But it turns out "Let's Go Brandon" has a much different meaning in Republican political circles. It's a euphemism meant as a crude vulgarity toward Democratic President Joe Biden, one that's quickly gaining steam in conservative media, social media and even among established politicians.

South Dakota Gov. Kristi Noem was recently photographed holding up a T-shirt reading "Let's Go Brandon."

A Florida member of the U.S. House of Representatives recently ended a floor speech by saying "Let's go, Brandon!"

South Dakota Gov. Kristi Noem is shown holding up a "Let's Go Brandon" T-shirt with South Dakota businessman and Noem supporter Terry Schultz at a recent event. Photo from Terry Schultz's Twitter feed
South Dakota Gov. Kristi Noem is shown holding up a "Let's Go Brandon" T-shirt with South Dakota businessman and Noem supporter Terry Schultz at a recent event.

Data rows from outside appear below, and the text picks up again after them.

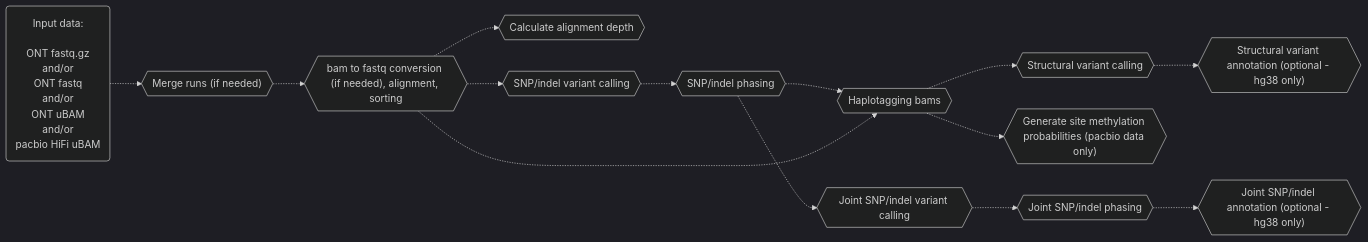
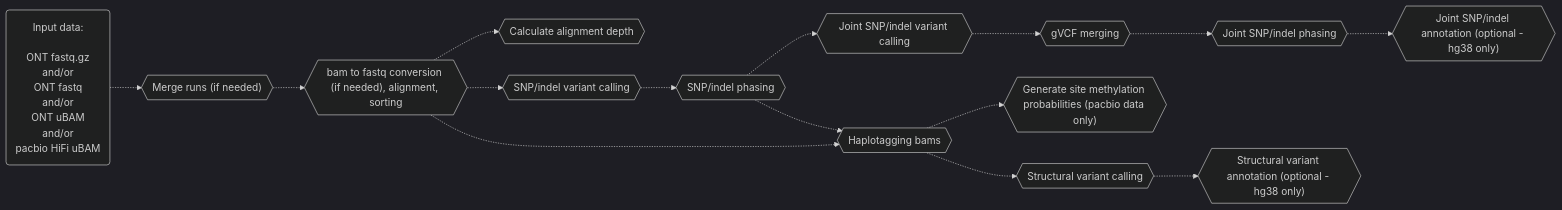
One commit to leahkemp/pipeface changed the second of 4 diagrams in README.md. Above: the diagram before and after it, drawn with Mermaid. The commit also changed other lines of this file, not shown here.

Commit message:
update mermaid diagrams

````diff
--- a/README.md
+++ b/README.md
@@ -48,26 +48,27 @@
 ```mermaid
 %%{init: {'theme':'dark'}}%%
 flowchart LR
 
 input_data("Input data: <br><br> ONT fastq.gz <br> and/or <br> ONT fastq <br> and/or <br> ONT uBAM <br> and/or <br> pacbio HiFi uBAM")
 merging{{"Merge runs (if needed)"}}
 alignment{{"bam to fastq conversion (if needed), alignment, sorting"}}
 depth{{"Calculate alignment depth"}}
 snp_indel_calling{{"SNP/indel variant calling"}}
 snp_indel_phasing{{"SNP/indel phasing"}}
 joint_snp_indel_calling{{"Joint SNP/indel variant calling"}}
+gvcf_merging{{"gVCF merging"}}
 joint_snp_indel_phasing{{"Joint SNP/indel phasing"}}
 joint_snp_indel_annotation{{"Joint SNP/indel annotation (optional - hg38 only)"}}
 haplotagging{{"Haplotagging bams"}}
 generate_meth_probs{{"Generate site methylation probabilities (pacbio data only)"}}
 sv_calling{{"Structural variant calling"}}
 sv_annotation{{"Structural variant annotation (optional - hg38 only)"}}
 
 input_data-.->merging-.->alignment-.->snp_indel_calling-.->snp_indel_phasing-.->haplotagging-.->sv_calling
 alignment-.->depth
 alignment-.->haplotagging
 haplotagging-.->generate_meth_probs
-snp_indel_phasing-.->joint_snp_indel_calling-.->joint_snp_indel_phasing-.->joint_snp_indel_annotation
+snp_indel_phasing-.->joint_snp_indel_calling-.->gvcf_merging-.->joint_snp_indel_phasing-.->joint_snp_indel_annotation
 sv_calling-.->sv_annotation
 
 ```
````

Photo from Terry Schultz's Twitter feed

The phrase, cleaned up for a PG-rated newspaper and website, means "(Expletive) Joe Biden."

The expletive contains four letters.

To understand why a phrase that appears to cheer for a person became a nasty invective toward a Democratic president needs an explanation.

It became a thing in early October when a NASCAR driver named Brandon Brown won a race at Talladega Superspeedway in Alabama. During a live TV interview, fans behind Brown and NBC reporter Kelli Stavast began chanting "(Expletive) Joe Biden!"

Stavast, either mishearing what the fans were chanting or in an attempt to clean up their vulgarity, said they were saying, "Let's go, Brandon!" Stavast hasn't explained her comment.

Stavast's words were quickly picked up by right-wing media and social media as both an example of mainstream media lying and as a convenient — and, in their minds, clever — way to say "(Expletive) Joe Biden" without saying "(Expletive) Joe Biden."

So "Let's Go Brandon" became the substitute, with many in conservative circles knowing its meaning.

Fargodome general manager Rob Sobolik said he was made aware of the sign and has spoken with both NDSU's athletic department and the dome's video crew.

"We'll take steps to make sure something like that doesn't happen again," he said.

Now, of course, there is always the chance the sign in the student section at the Bison game was simply meant as encouragement for NDSU's young starting center.

But as one person wrote me, "given the immediate gleeful reaction from a fair subset of the crowd along with the amount of conservative talking heads and public figures using 'Let's Go Brandon,' I am fairly sure that Brandon Westberg wasn't who was being rooted on."

Seems right. And if that's the case, it's a pathetic commentary on the NDSU students who would display the sign and those who would cheer them.

It's an even more pathetic commentary on the state of our national political discourse.